Ber. What, are there but three? Clo. No sir, but it is vara fine, For euerie one pursents three

Ber. And three times thrice is nine

Clo. Not so sir, vnder correction sir, I hope it is not so. You cannot beg vs sir, I can assure you sir, we know what we know: I hope sir three times thrice sir

Ber. Is not nine

Clo. Vnder correction sir, wee know where-vntill it doth amount

Ber. By Ioue, I alwaies tooke three threes for nine

Clow. O Lord sir, it were pittie you should get your liuing by reckning sir

Ber. How much is it? Clo. O Lord sir, the parties themselues, the actors sir will shew where-vntill it doth amount: for mine owne part, I am (as they say, but to perfect one man in one poore man) Pompion the great sir

Ber. Art thou one of the Worthies? Clo. It pleased them to thinke me worthie of Pompey the great: for mine owne part, I know not the degree of the Worthie, but I am to stand for him

Ber. Go, bid them prepare. Enter.

Clo. We will turne it finely off sir, we wil take some care

King. Berowne, they will shame vs: Let them not approach

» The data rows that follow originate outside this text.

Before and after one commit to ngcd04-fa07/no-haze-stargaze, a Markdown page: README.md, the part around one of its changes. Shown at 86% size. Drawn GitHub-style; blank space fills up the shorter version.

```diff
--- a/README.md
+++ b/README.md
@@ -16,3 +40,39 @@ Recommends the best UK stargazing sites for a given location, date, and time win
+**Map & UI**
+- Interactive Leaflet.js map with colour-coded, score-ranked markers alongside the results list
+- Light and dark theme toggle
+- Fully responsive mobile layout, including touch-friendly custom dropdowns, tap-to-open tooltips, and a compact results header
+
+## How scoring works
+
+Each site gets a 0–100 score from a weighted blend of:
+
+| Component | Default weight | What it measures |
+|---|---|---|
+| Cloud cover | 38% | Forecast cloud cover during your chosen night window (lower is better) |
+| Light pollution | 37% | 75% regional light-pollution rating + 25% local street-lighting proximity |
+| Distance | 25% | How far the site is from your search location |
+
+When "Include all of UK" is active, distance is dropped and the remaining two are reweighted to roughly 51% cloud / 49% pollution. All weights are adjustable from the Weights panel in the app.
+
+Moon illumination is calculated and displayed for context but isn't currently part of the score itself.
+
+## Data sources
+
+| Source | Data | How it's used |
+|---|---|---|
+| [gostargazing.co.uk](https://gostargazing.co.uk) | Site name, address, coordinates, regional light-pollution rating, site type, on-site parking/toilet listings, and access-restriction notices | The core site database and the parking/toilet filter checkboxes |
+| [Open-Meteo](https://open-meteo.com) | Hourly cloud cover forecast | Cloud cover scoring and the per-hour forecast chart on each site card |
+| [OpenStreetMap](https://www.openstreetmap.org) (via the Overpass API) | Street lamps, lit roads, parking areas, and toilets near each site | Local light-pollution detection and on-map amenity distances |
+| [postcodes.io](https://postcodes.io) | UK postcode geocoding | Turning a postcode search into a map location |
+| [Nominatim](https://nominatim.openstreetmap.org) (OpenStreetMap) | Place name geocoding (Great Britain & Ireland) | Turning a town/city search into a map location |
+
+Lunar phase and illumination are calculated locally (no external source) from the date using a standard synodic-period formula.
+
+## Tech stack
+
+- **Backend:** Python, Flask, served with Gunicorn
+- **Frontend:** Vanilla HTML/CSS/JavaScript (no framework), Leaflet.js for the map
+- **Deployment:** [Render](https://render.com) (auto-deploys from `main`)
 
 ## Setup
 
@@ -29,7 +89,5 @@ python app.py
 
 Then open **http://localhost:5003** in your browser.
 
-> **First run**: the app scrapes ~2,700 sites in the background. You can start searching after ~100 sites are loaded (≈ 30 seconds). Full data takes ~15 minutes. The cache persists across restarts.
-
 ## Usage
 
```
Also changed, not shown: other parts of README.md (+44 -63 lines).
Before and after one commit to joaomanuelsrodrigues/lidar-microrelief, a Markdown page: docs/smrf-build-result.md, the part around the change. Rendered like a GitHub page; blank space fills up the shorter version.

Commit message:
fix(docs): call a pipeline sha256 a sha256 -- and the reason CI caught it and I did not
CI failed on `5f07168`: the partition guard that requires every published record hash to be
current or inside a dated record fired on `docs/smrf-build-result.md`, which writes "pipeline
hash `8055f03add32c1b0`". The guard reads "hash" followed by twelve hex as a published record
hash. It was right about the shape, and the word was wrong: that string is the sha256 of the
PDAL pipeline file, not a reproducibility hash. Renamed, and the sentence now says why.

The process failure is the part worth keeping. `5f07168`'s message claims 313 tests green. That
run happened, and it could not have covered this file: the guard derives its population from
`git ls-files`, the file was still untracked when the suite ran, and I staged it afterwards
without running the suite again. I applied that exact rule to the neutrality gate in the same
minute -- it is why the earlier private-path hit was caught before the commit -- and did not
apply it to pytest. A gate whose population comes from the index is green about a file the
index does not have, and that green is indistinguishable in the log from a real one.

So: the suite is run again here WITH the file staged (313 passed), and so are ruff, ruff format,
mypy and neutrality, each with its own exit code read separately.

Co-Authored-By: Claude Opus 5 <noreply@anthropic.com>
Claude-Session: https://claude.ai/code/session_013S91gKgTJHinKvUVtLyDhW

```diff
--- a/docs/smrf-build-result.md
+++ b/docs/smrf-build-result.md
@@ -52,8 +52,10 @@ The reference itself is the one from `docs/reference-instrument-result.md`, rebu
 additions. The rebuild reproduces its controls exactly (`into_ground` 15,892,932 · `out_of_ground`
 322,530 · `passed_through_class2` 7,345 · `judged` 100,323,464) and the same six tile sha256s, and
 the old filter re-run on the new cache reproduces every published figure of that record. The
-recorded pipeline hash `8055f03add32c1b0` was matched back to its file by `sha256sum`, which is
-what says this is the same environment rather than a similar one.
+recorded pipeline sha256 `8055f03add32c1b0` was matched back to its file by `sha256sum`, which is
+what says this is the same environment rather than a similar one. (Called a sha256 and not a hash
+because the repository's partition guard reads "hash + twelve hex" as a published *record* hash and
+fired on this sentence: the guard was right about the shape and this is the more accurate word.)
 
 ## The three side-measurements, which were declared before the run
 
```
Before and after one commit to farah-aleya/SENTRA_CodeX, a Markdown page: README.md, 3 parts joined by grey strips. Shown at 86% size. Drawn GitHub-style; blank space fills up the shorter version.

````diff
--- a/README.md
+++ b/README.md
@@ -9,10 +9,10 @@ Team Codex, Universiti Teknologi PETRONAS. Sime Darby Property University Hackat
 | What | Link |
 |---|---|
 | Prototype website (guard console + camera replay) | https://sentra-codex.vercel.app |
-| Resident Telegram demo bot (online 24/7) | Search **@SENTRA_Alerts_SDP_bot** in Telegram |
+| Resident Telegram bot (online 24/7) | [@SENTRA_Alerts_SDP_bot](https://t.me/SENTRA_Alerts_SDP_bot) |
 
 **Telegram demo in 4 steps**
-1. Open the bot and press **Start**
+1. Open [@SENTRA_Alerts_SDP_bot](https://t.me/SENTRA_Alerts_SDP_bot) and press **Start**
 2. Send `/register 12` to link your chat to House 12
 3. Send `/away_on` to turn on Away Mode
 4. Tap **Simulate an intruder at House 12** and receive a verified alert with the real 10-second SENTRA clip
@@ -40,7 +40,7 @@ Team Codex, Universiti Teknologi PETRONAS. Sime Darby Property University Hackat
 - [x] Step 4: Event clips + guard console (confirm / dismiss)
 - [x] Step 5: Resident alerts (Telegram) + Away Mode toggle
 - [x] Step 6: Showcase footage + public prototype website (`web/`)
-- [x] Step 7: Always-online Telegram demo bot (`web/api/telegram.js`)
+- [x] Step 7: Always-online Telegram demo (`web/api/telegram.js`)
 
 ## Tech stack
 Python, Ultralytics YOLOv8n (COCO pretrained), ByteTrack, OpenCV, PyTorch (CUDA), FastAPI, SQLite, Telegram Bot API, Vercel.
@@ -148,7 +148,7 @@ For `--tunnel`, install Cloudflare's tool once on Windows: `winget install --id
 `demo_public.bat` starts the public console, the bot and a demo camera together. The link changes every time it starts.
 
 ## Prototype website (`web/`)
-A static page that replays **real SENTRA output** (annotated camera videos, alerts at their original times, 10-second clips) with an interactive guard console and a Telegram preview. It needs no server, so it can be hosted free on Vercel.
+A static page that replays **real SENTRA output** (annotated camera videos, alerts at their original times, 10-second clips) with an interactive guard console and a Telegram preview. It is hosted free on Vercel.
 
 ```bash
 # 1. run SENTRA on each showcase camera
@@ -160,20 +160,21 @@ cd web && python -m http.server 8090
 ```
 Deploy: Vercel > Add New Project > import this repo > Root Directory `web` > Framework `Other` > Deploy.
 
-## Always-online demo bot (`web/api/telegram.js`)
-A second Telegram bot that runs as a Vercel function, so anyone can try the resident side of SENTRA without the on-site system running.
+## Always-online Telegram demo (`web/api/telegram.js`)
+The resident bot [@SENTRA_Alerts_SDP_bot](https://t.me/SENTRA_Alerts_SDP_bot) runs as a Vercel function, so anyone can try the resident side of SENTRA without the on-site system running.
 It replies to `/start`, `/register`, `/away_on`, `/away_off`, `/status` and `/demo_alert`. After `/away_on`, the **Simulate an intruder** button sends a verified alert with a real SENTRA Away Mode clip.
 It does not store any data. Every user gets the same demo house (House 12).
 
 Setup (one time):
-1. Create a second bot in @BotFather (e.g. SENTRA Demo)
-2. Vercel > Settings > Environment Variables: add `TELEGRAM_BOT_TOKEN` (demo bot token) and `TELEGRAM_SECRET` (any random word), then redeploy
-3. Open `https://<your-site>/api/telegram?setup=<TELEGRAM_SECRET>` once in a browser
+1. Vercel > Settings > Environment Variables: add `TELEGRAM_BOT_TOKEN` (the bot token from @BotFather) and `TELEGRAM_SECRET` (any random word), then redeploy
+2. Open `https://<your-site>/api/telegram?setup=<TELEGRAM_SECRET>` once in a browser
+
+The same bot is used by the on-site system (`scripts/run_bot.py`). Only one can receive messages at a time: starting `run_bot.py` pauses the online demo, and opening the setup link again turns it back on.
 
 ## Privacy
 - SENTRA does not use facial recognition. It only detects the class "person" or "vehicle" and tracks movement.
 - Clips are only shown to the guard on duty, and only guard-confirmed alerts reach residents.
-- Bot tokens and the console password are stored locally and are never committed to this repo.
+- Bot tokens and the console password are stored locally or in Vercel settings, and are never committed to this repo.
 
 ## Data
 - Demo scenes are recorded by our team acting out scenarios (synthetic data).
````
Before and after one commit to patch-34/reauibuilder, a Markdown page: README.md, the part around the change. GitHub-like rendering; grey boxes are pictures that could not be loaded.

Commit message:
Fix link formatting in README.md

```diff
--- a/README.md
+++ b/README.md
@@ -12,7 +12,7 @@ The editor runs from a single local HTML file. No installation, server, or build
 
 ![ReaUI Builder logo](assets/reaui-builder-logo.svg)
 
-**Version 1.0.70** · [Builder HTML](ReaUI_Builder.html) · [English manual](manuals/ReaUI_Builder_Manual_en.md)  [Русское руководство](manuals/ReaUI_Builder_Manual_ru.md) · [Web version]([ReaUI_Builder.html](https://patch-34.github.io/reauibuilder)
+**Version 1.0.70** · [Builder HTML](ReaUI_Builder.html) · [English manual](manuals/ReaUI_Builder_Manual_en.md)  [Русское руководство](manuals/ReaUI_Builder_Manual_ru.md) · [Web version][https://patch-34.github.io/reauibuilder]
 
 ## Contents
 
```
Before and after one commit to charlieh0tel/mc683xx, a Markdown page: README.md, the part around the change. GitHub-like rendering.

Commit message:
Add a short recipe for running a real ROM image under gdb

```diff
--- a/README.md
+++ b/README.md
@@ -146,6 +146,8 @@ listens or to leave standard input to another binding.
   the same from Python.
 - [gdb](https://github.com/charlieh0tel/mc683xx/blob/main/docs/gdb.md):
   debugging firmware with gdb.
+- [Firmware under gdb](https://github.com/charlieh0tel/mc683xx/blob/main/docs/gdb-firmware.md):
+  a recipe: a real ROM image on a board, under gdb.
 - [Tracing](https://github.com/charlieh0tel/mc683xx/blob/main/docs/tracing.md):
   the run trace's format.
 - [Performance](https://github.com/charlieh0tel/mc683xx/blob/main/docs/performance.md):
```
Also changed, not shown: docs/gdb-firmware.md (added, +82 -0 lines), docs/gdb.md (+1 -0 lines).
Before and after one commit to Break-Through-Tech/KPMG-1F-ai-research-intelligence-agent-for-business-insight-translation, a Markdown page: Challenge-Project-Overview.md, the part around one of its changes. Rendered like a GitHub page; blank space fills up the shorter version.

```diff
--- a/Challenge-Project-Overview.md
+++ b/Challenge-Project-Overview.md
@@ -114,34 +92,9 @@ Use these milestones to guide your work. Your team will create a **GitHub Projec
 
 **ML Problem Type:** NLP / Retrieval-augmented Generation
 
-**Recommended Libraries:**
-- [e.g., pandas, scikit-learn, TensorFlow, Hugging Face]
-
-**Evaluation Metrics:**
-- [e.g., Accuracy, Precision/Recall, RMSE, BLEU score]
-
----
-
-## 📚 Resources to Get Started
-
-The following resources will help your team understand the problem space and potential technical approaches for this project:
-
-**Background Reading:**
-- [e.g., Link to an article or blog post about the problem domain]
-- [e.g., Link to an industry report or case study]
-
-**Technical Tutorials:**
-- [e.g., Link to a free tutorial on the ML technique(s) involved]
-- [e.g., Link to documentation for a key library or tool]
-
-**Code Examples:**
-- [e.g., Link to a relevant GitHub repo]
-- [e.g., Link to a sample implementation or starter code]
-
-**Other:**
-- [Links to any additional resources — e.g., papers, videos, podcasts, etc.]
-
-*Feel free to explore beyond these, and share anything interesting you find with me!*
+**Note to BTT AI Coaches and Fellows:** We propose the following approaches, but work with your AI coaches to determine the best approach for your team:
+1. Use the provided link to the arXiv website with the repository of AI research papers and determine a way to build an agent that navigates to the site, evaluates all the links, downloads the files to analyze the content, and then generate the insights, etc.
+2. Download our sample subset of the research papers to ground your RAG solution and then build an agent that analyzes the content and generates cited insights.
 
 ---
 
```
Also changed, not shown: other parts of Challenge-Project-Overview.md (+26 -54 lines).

Ber. We are shame-proofe my Lord: and 'tis some policie, to haue one shew worse then the Kings and his companie

Kin. I say they shall not come

Qu. Nay my good Lord, let me ore-rule you now; That sport best pleases, that doth least know how. Where Zeale striues to content, and the contents Dies in the Zeale of that which it presents: Their forme confounded, makes most forme in mirth, When great things labouring perish in their birth

Ber. A right description of our sport my Lord. Enter Braggart.

Brag. Annointed, I implore so much expence of thy royall sweet breath, as will vtter a brace of words

Qu. Doth this man serue God? Ber. Why aske you? Qu. He speak's not like a man of God's making

Brag. That's all one my faire sweet honie Monarch: For I protest, the Schoolmaster is exceeding fantasticall: Too too vaine, too too vaine. But we wil put it (as they say) to Fortuna delaguar, I wish you the peace of minde most royall cupplement

King. Here is like to be a good presence of Worthies; He presents Hector of Troy, the Swaine Pompey y great, the Parish Curate Alexander, Armadoes Page Hercules, the Pedant Iudas Machabeus: and if these foure Worthies in their first shew thriue, these foure will change habites, and present the other fiue

Ber. There is fiue in the first shew

Kin. You are deceiued, tis not so

Ber. The Pedant, the Braggart, the Hedge-Priest, the Foole, and the Boy, Abate throw at Novum, and the whole world againe, Cannot pricke out fiue such, take each one in's vaine

Kin. The ship is vnder saile, and here she coms amain. Enter Pompey.

Clo. I Pompey am

Ber. You lie, you are not he

Clo. I Pompey am

Boy. With Libbards head on knee

Ber. Well said old mocker, I must needs be friends with thee

Clo. I Pompey am, Pompey surnam'd the big

Du. The great

Clo. It is great sir: Pompey surnam'd the great: That oft in field, with Targe and Shield, did make my foe to sweat: And trauailing along this coast, I heere am come by chance, And lay my Armes before the legs of this sweet Lasse of France. If your Ladiship would say thankes Pompey, I had done

La. Great thankes great Pompey

William Shakespeare
Classic Literature Library

All Pages of This Book